_Problem description_
Each entry below is to be reproduced exactly, though any pictures it holds must be omitted.

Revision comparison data

※

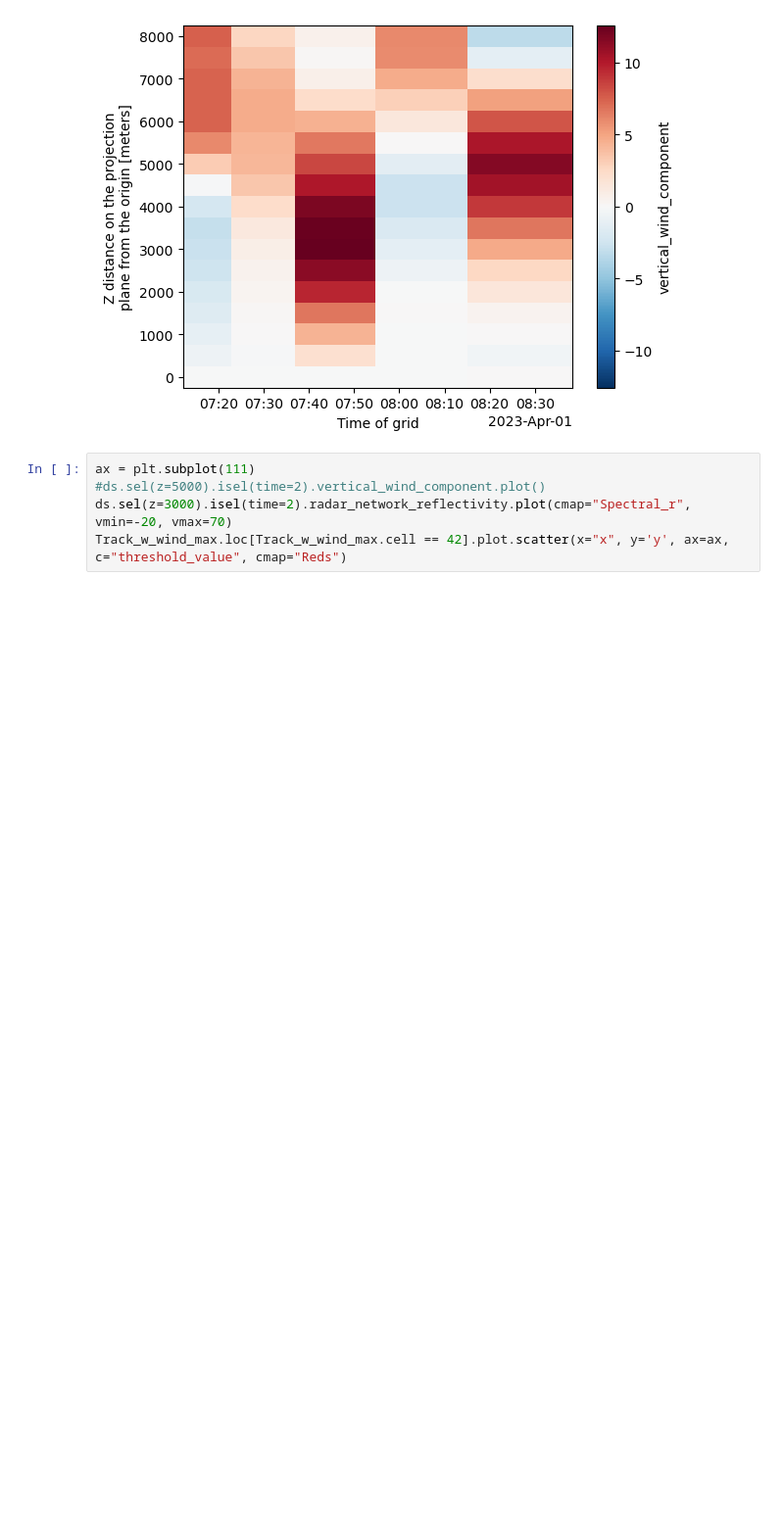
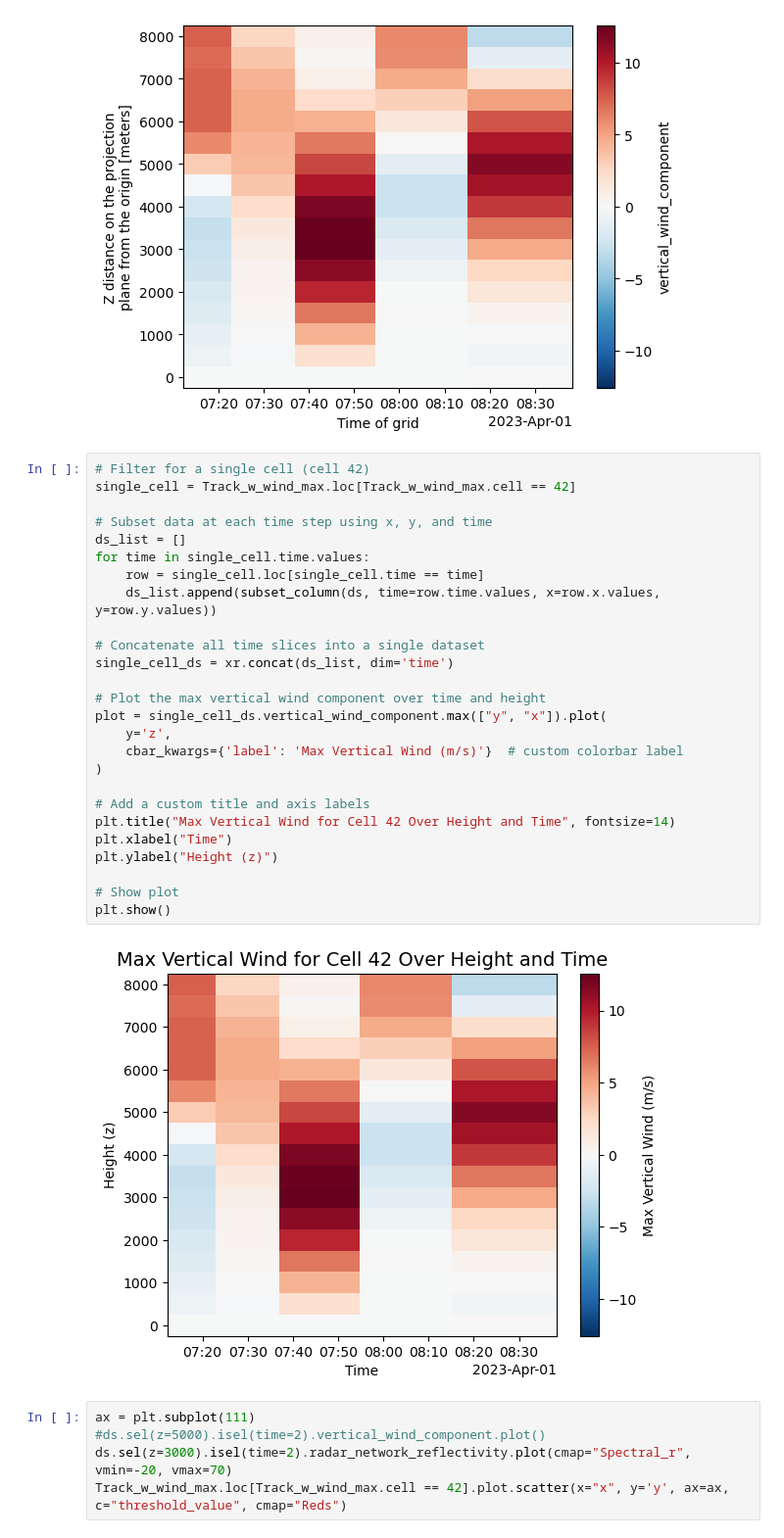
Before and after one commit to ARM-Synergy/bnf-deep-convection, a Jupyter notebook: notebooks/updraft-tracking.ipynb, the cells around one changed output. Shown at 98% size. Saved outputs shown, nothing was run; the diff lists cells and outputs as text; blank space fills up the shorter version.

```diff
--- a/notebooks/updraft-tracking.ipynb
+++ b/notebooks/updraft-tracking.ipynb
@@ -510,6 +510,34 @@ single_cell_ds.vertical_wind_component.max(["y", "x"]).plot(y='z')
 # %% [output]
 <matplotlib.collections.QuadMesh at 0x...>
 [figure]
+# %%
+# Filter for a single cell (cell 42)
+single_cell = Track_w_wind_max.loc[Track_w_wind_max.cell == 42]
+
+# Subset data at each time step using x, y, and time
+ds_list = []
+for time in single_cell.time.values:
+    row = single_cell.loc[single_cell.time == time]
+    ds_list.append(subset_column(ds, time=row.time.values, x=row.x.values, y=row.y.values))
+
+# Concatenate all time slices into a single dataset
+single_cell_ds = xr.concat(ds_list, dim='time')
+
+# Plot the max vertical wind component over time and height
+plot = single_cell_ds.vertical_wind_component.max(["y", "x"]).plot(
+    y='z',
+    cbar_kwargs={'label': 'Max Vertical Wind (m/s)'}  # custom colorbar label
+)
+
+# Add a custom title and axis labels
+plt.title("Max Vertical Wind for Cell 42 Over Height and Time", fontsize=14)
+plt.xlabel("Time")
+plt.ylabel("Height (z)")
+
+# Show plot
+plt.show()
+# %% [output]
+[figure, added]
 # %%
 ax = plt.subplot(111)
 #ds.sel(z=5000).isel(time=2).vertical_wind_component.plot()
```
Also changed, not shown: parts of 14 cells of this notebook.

※

_Completed exercise_
Before and after one commit to ARM-Synergy/bnf-deep-convection, a Jupyter notebook: notebooks/updraft-tracking.ipynb, the cells around one changed output. Shown at 98% size. Saved outputs shown, nothing was run; the diff lists cells and outputs as text; blank space fills up the shorter version.

```diff
--- a/notebooks/updraft-tracking.ipynb
+++ b/notebooks/updraft-tracking.ipynb
@@ -510,6 +510,34 @@ single_cell_ds.vertical_wind_component.max(["y", "x"]).plot(y='z')
 # %% [output]
 <matplotlib.collections.QuadMesh at 0x...>
 [figure]
+# %%
+# Filter for a single cell (cell 42)
+single_cell = Track_w_wind_max.loc[Track_w_wind_max.cell == 42]
+
+# Subset data at each time step using x, y, and time
+ds_list = []
+for time in single_cell.time.values:
+    row = single_cell.loc[single_cell.time == time]
+    ds_list.append(subset_column(ds, time=row.time.values, x=row.x.values, y=row.y.values))
+
+# Concatenate all time slices into a single dataset
+single_cell_ds = xr.concat(ds_list, dim='time')
+
+# Plot the max vertical wind component over time and height
+plot = single_cell_ds.vertical_wind_component.max(["y", "x"]).plot(
+    y='z',
+    cbar_kwargs={'label': 'Max Vertical Wind (m/s)'}  # custom colorbar label
+)
+
+# Add a custom title and axis labels
+plt.title("Max Vertical Wind for Cell 42 Over Height and Time", fontsize=14)
+plt.xlabel("Time")
+plt.ylabel("Height (z)")
+
+# Show plot
+plt.show()
+# %% [output]
+[figure, added]
 # %%
 ax = plt.subplot(111)
 #ds.sel(z=5000).isel(time=2).vertical_wind_component.plot()
```
Also changed, not shown: parts of 14 cells of this notebook.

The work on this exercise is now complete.